In mathematics, the maximum principle is a property of solutions to certain partial differential equations, of the elliptic and parabolic types. Roughly speaking, it says that the maximum of a function in a domain is to be found on the boundary of that domain. Specifically, the strong maximum principle says that if a function achieves its maximum in the interior of the domain, the function is uniformly a constant. The weak maximum principle says that the maximum of the function is to be found on the boundary, but may re-occur in the interior as well. Other, even weaker maximum principles exist which merely bound a function in terms of its maximum on the boundary.

In convex optimization, the maximum principle states that the maximum of a convex function on a compact convex set is attained on the boundary.[1]

The classical example[edit]

Harmonic functions are the classical example to which the strong maximum principle applies. Formally, if f is a harmonic function, then f cannot exhibit a true local maximum within the domain of definition of f. In other words, either f is a constant function, or, for any point x_0\, inside the domain of f, there exist other points arbitrarily close to x_0\, at which f takes larger values.[2]

Let f be an harmonic function defined on some connected open subset D of the Euclidean space Rn. If x_0\, is a point in D such that

f(x_0)\ge f(x) \,

for all x in a neighborhood of x_0\,, then the function f is constant on D.

By replacing "maximum" with "minimum" and "larger" with "smaller", one obtains the minimum principle for harmonic functions.

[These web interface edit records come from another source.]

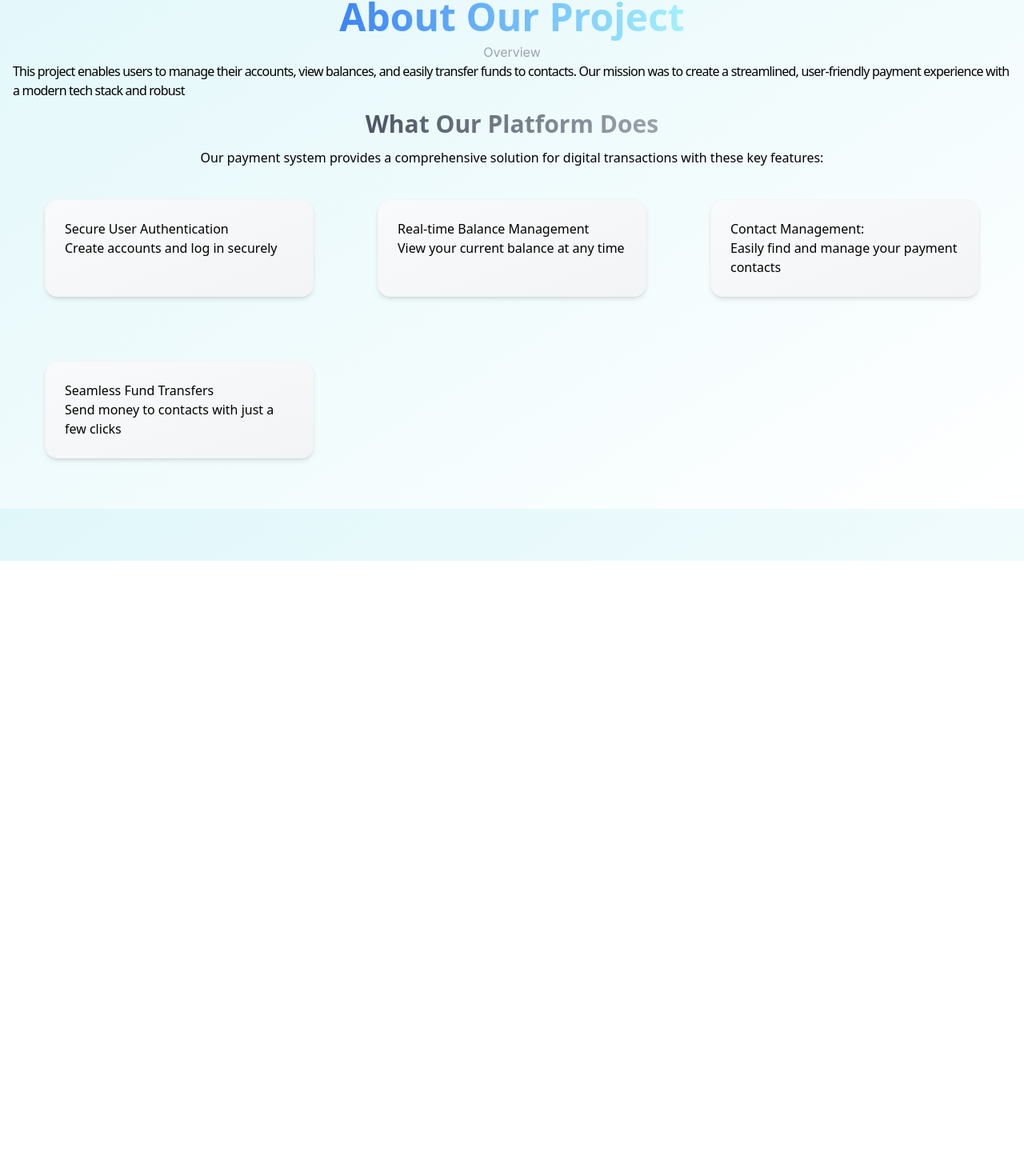
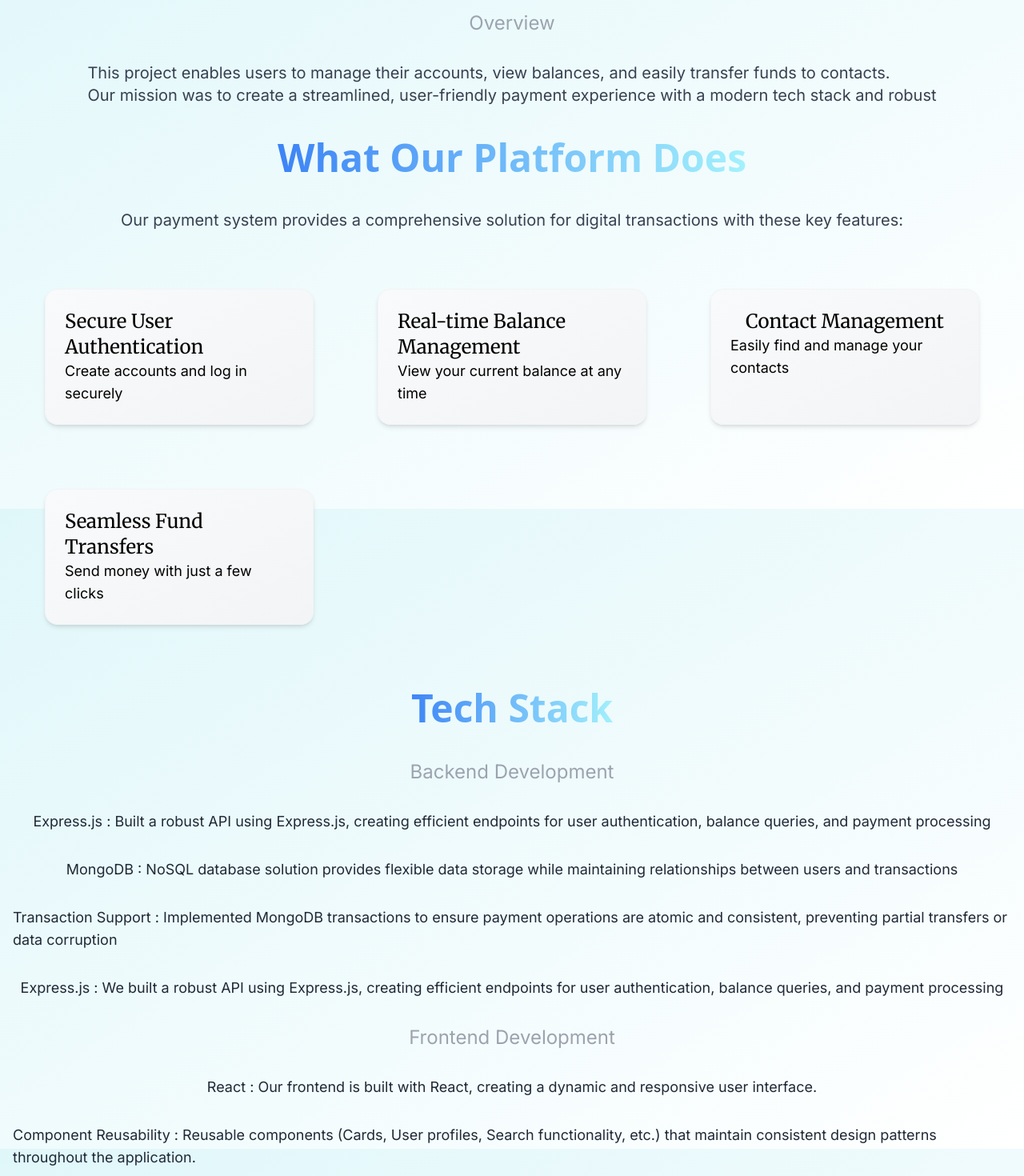
Before and after one commit to gitVikas898/paytm, a React (Vite) app in the folder frontend/: page /about in a window 1280 px wide. Shown: the part 164-1634 px from the top of the page at 80% size. Before the commit the page ends 865 px from the top, so only its background shows below. Built offline with nearby package versions, Linux system fonts and the light colour scheme.

Commit message:
worked on about page

```diff
--- a/frontend/src/components/Subheading.jsx
+++ b/frontend/src/components/Subheading.jsx
@@ -2,7 +2,7 @@ import React from 'react'
 
 const Subheading = ({text}) => {
   return (
-    <p className='font-inter text-gray-400'>
+    <p className='font-inter text-gray-400 text-2xl'>
         {text}
     </p>
   )
--- /dev/null
+++ b/frontend/src/constants/backend.json
@@ -0,0 +1,18 @@
+[
+    {
+        "title":"Express.js",
+        "description":"Built a robust API using Express.js, creating efficient endpoints for user authentication, balance queries, and payment processing"
+    },
+    {
+        "title":"MongoDB",
+        "description":"NoSQL database solution provides flexible data storage while maintaining relationships between users and transactions"
+    },
+    {
+        "title":"Transaction Support",
+        "description":"Implemented MongoDB transactions to ensure payment operations are atomic and consistent, preventing partial transfers or data corruption"
+    },
+    {
+        "title":"Express.js",
+        "description":"We built a robust API using Express.js, creating efficient endpoints for user authentication, balance queries, and payment processing"
+    }
+]
--- a/frontend/src/constants/features.json
+++ b/frontend/src/constants/features.json
@@ -8,12 +8,12 @@
         "description":"View your current balance at any time"
     },
     {
-        "title":"Contact Management:",
-        "description":"Easily find and manage your payment contacts"
+        "title":"Contact Management",
+        "description":"Easily find and manage your contacts"
     },
     {
         "title":"Seamless Fund Transfers",
-        "description":"Send money to contacts with just a few clicks"
+        "description":"Send money  with just a few clicks"
     }
 
 ]
--- /dev/null
+++ b/frontend/src/constants/frontend.json
@@ -0,0 +1,14 @@
+[
+    {
+      "title": "React",
+      "description": "Our frontend is built with React, creating a dynamic and responsive user interface."
+    },
+    {
+      "title": "Component Reusability",
+      "description": "Reusable components (Cards, User profiles, Search functionality, etc.) that maintain consistent design patterns throughout the application."
+    },
+    {
+      "title": "Redux",
+      "description": "For state management, we implemented Redux to maintain application state across components, making data flow predictable and debugging easier."
+    }
+]
--- a/frontend/src/pages/About.jsx
+++ b/frontend/src/pages/About.jsx
@@ -4,25 +4,51 @@ import Subheading from '../components/Subheading'
 import GradientSub from '../components/GradientSub'
 import Card from '../components/Card'
 import features from "../constants/features.json"
+import backend from "../constants/backend.json"
+import frontend from "../constants/frontend.json"
 const About = () => {
   return (
     <section className='grid min-h-screen place-items-center'>
-        <div className='p-4 flex flex-col items-center justify-center'>
+        <div className='p-4 flex flex-col items-center gap-8 justify-center'>
             <GradientHeading label={"About Our Project"}/>
             <Subheading text={"Overview"}/>
-            <p className='tracking-tighter'>This project enables users to manage their accounts, view balances, and easily transfer funds to contacts. Our mission was to create a streamlined, user-friendly payment experience with a modern tech stack and robust </p>
-            <GradientSub label={"What Our Platform Does"}/>
-            <p>Our payment system provides a comprehensive solution for digital transactions with these key features:</p>
+            <p className="font-inter  text-base md:text-lg lg:text-xl leading-relaxed md:leading-loose text-gray-700">This project enables users to manage their accounts, view balances, and easily transfer funds to contacts.
+            <br></br> Our mission was to create a streamlined, user-friendly payment experience with a modern tech stack and robust </p>
+            <GradientHeading label={"What Our Platform Does"}/>
+            <p className="font-inter  text-base md:text-lg lg:text-xl leading-relaxed md:leading-loose text-gray-700">Our payment system provides a comprehensive solution for digital transactions with these key features:</p>
             <div className='grid md:grid-cols-3'>
                 {features.map((feature)=>{
                     return(
                         <Card>
-                            <h1>{feature.title}</h1>
-                            <p>{feature.description}</p>
+                            <div className='flex flex-col items-center justify-center'>
+                                <h1 className='text-2xl font-merriweather'>{feature.title}</h1>
+                                <p className='font-inter text-lg'>{feature.description}</p>
+                            </div>
                         </Card>
                     )
                 })}
             </div>
+            <GradientHeading label={"Tech Stack"}/>
+            <Subheading text={"Backend Development"}/>
+            {
+                backend.map((tech)=>{
+                    return(
+                        <ul key={tech.title}>
+                            <li className='font-inter text-lg  text-gray-800' >{tech.title} : {tech.description}</li>
+                        </ul>
+                    )
+                })
+            }
+             <Subheading text={"Frontend Development"}/>
+             {
+                frontend.map((tech)=>{
+                    return (
+                        <ul key={tech.title}>
+                            <li className='font-inter text-lg text-gray-800'>{tech.title} : {tech.description}</li>
+                        </ul>
+                    )
+                })
+             }
         </div>
     </section>
   )
```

The maximum principle also holds for the more general subharmonic functions, while superharmonic functions satisfy the minimum principle.[3]

Heuristics for the proof[edit]

The weak maximum principle for harmonic functions is a simple consequence of facts from calculus. The key ingredient for the proof is the fact that, by the definition of a harmonic function, the Laplacian of f is zero. Then, if x_0\, is a non-degenerate critical point of f(x), we must be seeing a saddle point, since otherwise there is no chance that the sum of the second derivatives of f is zero. This of course is not a complete proof, and we left out the case of x_0\, being a degenerate point, but this is the essential idea.

The strong maximum principle relies on the Hopf lemma, and this is more complicated.

See also[edit]

References[edit]

  1. ^ Chapter 32 of Rockafellar (1970).
  2. ^ Berenstein and Gay.
  3. ^ Evans.
  • Berenstein, Carlos A.; Roger Gay (1997). Complex Variables: An Introduction. Springer (Graduate Texts in Mathematics). ISBN 0-387-97349-4. 
  • Caffarelli, Luis A.; Xavier Cabre (1995). Fully Nonlinear Elliptic Equations. Providence, Rhode Island: American Mathematical Society. pp. 31–41. ISBN 0-8218-0437-5. 
  • Evans, Lawrence C. (1998). Partial Differential Equations. Providence, Rhode Island: American Mathematical Society. ISBN 0-8218-0772-2. 
  • Rockafellar, R. T. (1970). Convex analysis. Princeton: Princeton University Press. 
  • Gilbarg, D.; Trudinger, Neil (1983). Elliptic Partial Differential Equations of Second Order. New York: Springer. ISBN 3-540-41160-7. .